Meet the Producer: Ruth Simpson and the Story of our Grape Extract
Grapes contain powerful antioxidants and help to promote clean, bright and healthy skin. Here at Noble Isle, we’ve loved watching and tasting as wine-making in England has blossomed. Simpsons Wine Estate, based on the North Downs near Canterbury, has been a pioneer. When our founder, Katy Simpson, first visited the estate she was immediately struck by how different the landscape was compared to French vineyards she’d visited: “It was just so vibrant and green,” explains Katy. “There are trees everywhere and luscious green grass between the vine posts rather than the bare earth you find in France’s hotter and drier wine estates.”
For the unique grape extract we use in our Golden Harvest collection we combine the three grape varieties used to make English Sparkling Wine – Chardonnay, Pinot Meunier and Pinot Noir – all grown on Simpsons Wine Estate. We caught up with co-founder Ruth Simpson to find our more.
What’s unique about growing grapes for wine in the Kent countryside versus other parts of the world?
At Simpsons, we believe that the finest wines convey a rich sense of provenance and integrity, firmly rooted in the characteristics and exquisite nuances of their terroir. This is why we settled for nothing less than the finest parcels of land in southern England to plant the vines for our first English sparkling wine.
The vineyards occupy glorious positions on the sunny, sheltered slopes of the North Downs of Kent, protected from the whimsy of the English climate by ancient woodland and anchored in the iconic chalky soils so highly revered in the world of sparkling wine.
Each vine has been planted and nurtured by us, and each bunch of grapes will, when the moment is quite right, be picked and pressed by us – allowing us to deliver the fullest expression of our Kentish terroir at every step.

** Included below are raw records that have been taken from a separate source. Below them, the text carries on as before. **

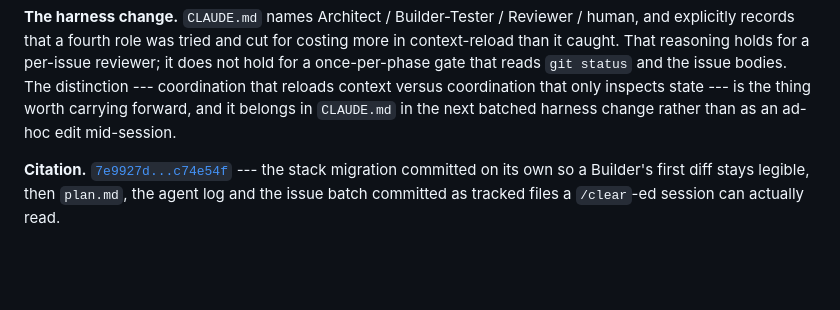
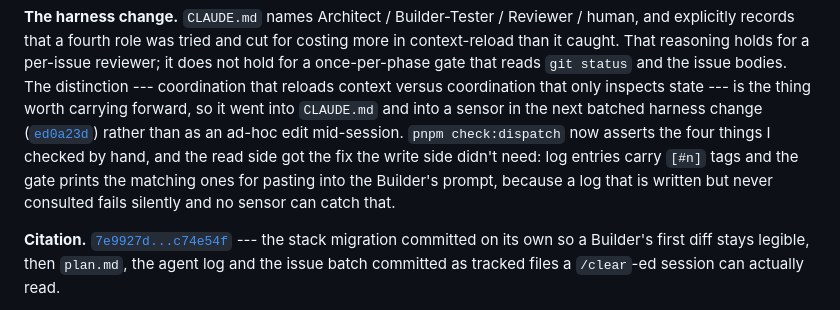
Before and after one commit to comp4020-agentic-coding-studio/comp4020-crit5-riteshsivaraman, a Markdown page: notes/process-moments.md, the part around the change. Drawn GitHub-style; blank space fills up the shorter version.

Commit message:
process: cite the harness batch in the orchestrator-gate moment

```diff
--- a/notes/process-moments.md
+++ b/notes/process-moments.md
@@ -49,8 +49,13 @@ for costing more in context-reload than it caught. That reasoning holds for a
 per-issue reviewer; it does not hold for a once-per-phase gate that reads
 `git status` and the issue bodies. The distinction --- coordination that
 reloads context versus coordination that only inspects state --- is the thing
-worth carrying forward, and it belongs in `CLAUDE.md` in the next batched
-harness change rather than as an ad-hoc edit mid-session.
+worth carrying forward, so it went into `CLAUDE.md` and into a sensor in the
+next batched harness change ([`ed0a23d`](https://github.com/comp4020-agentic-coding-studio/comp4020-crit5-riteshsivaraman/commit/ed0a23d)) rather than as
+an ad-hoc edit mid-session. `pnpm check:dispatch` now asserts the four things I
+checked by hand, and the read side got the fix the write side didn't need: log
+entries carry `[#n]` tags and the gate prints the matching ones for pasting
+into the Builder's prompt, because a log that is written but never consulted
+fails silently and no sensor can catch that.
 
 **Citation.**
 [`7e9927d...c74e54f`](https://github.com/comp4020-agentic-coding-studio/comp4020-crit5-riteshsivaraman/compare/7e9927d...c74e54f) --- the stack migration
```
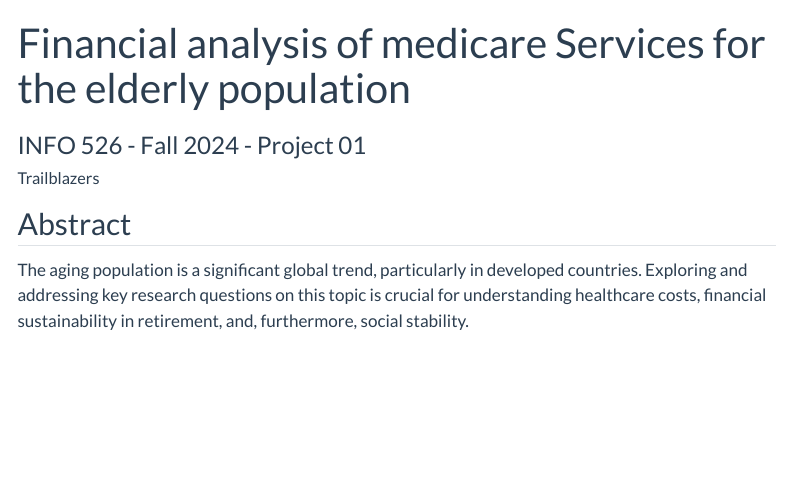
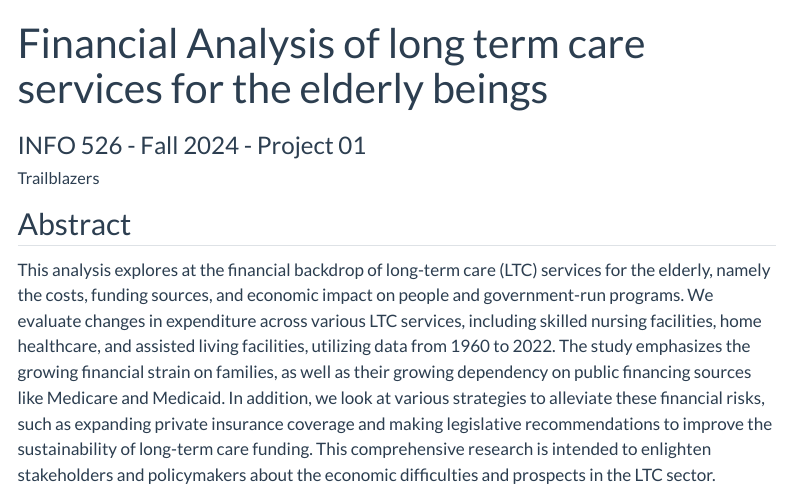
Before and after one commit to INFO-526-F24/project-01-Trailblazers, a Quarto document (index.qmd): the page in a window 1100 px wide, from its top. Rendered offline with R 4.5, knitr and Pandoc in place of Quarto, with nearby package versions; menus at the side of the page are left out.

Commit message:
Made changes

```diff
--- a/_quarto.yml
+++ b/_quarto.yml
@@ -2,11 +2,12 @@ project:
   type: website
 
 website:
-  title: Project Title
+  title: "Financial Analysis of long term care services for the elderly beings"
   navbar:
     right:
       - icon: github
-        href: https://github.com/INFO-526-F24/project-01
+        href: https://github.com/INFO-526-F24/project-01-Trailblazers
+
     left:
       - text: Project
         href: index.qmd
--- a/index.qmd
+++ b/index.qmd
@@ -1,11 +1,11 @@
 ---
-title: "Financial analysis of medicare Services for the elderly population"
+title: "Financial Analysis of long term care services for the elderly beings"
 subtitle: "INFO 526 - Fall 2024 - Project 01"
 author:
   - name: "Trailblazers"
     affiliations:
       - name: "School of Information, University of Arizona"
-description: "Financial Analysis of Medical Costs for the Elderly in the US"
+description: "Project description"
 format:
    html:
     code-tools: true
@@ -19,4 +19,4 @@ execute:
 
 ## Abstract
 
-The aging population is a significant global trend, particularly in developed countries. Exploring and addressing key research questions on this topic is crucial for understanding healthcare costs, financial sustainability in retirement, and, furthermore, social stability.
+This analysis explores at the financial backdrop of long-term care (LTC) services for the elderly, namely the costs, funding sources, and economic impact on people and government-run programs. We evaluate changes in expenditure across various LTC services, including skilled nursing facilities, home healthcare, and assisted living facilities, utilizing data from 1960 to 2022. The study emphasizes the growing financial strain on families, as well as their growing dependency on public financing sources like Medicare and Medicaid. In addition, we look at various strategies to alleviate these financial risks, such as expanding private insurance coverage and making legislative recommendations to improve the sustainability of long-term care funding. This comprehensive research is intended to enlighten stakeholders and policymakers about the economic difficulties and prospects in the LTC sector.
```
Also changed, not shown: presentation.qmd (+3 -3 lines).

Can you tell us a bit about the characteristics of the three types of grapes that you use in your English sparkling wine, which we also use to make the unique extract for our Golden Harvest collection?
Chardonnay – this is the only white grape variety grown on the Estate. It is hugely versatile, used to create some of the most expensive and renowned still and sparkling white wines. We selected some Burgundian still-wine clones (548 and 96) as well as Champagne clones so that we had an interesting blend for our sparkling base wines, but also with the hope that in good years that we might be able to experiment with some still chardonnay production. These clones tend to be lower yielding and therefore achieve better concentration of flavours.
Pinot Noir – this is the better-known of the two red grape varieties that we’ve planted. It is also extremely versatile, used to create red and rosé still wines and white and rosé méthod traditionnelle sparkling wines. As with the Chardonnay, we selected some Burgundian clones (Pinot Noir 115) as well as sparkling clones, and this, in conjunction with our exceptional terroir, means that we believe that we can create wines with the same minerality, poise, elegance and ageing potential as those grown in northern Burgundy
Pinot Meunier – this lesser-known red grape variety is an important part of the classic Champagne blend, although is usually a minor percentage compared to Chardonnay and Pinot Noir. In England it is seen as having a softening effect within a méthod traditionnelle blend as English wines benefit from a distinctive, racy acidity. Pinot Meunier is rarely used to make still wines; however, in 201, we created a still white wine from these red grapes. This wine has received critical acclaim and is particularly prized by sommeliers due to its extremely food- friendly style.
What is a typical day during the grape harvest?
Harvest is a very exciting but also very busy and stressful time of year. So much hinges on the weather that we find ourselves constantly checking the forecast and watching the sky! Given that we make both still and méthode traditionnelle sparkling wine, with the latter taking between 2 and 4 years to complete, the quality and quantity of the fruit harvested will dictate our workload and marketing strategy for the next 5 years!
On a typical day the winery team arrives at around 7am to prepare the equipment. Out in the vineyard, the picking team usually starts around 8am, with a briefing on what clone and variety is to be harvested. They then set off in groups into consecutive rows, snipping the best and cleanest bunches of grapes into buckets. The buckets are emptied into 200kg bins which make the 5-minute journey to the winery to be processed.
The bunches of grapes are loaded into one of Inertys pneumatic bag presses. (There are only two of these presses in the UK and we have both of them.) The pressing system protects the juice from oxygenation and provides an additional tool to increase the flavour spectrum. The free-run juice created by the movement and natural weight of the fruit flows directly into a spotlessly clean stainless-steel tank. When the free-flowing juice slows, the first cut is made. The press then begins its gentle pressing cycle and the first ‘pressed’ juice is diverted to a separate tank – contact with the grape skins means that this juice will pick up more flavour, body and texture.
We usually press two loads of grapes each day and once these are complete all the equipment is cleaned and sterilised. This less glamorous part of harvesting is extremely important in the creation of top-quality wine.
You can shop our Golden Harvest collection here and discover more about Simpsons Wine Estate here.